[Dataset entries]
:::::
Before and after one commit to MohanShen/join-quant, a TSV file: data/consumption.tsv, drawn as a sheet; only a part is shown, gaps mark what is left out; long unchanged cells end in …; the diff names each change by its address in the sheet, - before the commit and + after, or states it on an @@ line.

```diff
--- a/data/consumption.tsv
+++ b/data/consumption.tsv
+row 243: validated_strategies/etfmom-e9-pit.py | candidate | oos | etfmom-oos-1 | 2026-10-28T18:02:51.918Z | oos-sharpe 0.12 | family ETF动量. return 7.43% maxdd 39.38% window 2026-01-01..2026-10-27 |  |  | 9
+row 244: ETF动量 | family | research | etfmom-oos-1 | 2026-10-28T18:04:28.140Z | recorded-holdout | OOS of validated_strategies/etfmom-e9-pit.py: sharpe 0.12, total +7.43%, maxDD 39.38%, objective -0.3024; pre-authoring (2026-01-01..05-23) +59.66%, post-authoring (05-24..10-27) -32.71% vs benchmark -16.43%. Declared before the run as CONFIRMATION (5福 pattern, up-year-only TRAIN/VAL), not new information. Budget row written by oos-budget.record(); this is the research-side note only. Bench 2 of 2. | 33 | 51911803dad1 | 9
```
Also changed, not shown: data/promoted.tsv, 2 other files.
:::::
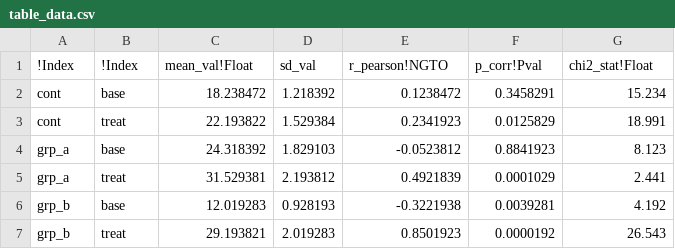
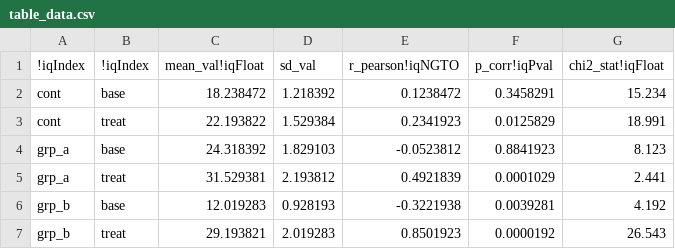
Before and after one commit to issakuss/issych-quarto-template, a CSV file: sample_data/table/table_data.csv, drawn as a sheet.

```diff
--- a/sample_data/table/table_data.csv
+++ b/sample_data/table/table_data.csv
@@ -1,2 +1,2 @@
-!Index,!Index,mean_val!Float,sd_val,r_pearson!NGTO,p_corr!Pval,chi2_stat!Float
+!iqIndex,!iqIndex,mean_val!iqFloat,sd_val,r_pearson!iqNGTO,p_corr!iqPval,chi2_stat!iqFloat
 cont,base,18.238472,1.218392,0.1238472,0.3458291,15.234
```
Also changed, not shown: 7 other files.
:::::
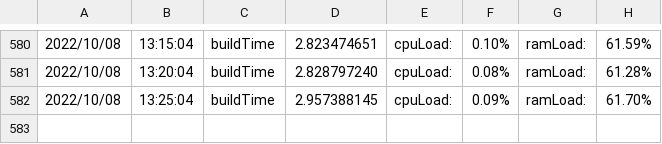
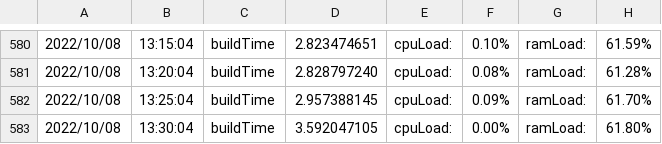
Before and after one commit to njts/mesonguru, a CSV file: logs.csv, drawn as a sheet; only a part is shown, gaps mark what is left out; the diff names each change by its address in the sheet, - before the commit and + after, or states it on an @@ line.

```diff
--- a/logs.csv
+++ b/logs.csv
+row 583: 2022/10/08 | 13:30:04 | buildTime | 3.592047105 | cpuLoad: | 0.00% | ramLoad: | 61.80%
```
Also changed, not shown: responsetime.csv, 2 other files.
:::::
WHAT TO WORK ON |
Look through the entries and return each line that has the word "table" in it.

SOLUTION TO THE EXERCISE |
Before and after one commit to issakuss/issych-quarto-template, a CSV file: sample_data/table/table_data.csv, drawn as a sheet.
--- a/sample_data/table/table_data.csv
+++ b/sample_data/table/table_data.csv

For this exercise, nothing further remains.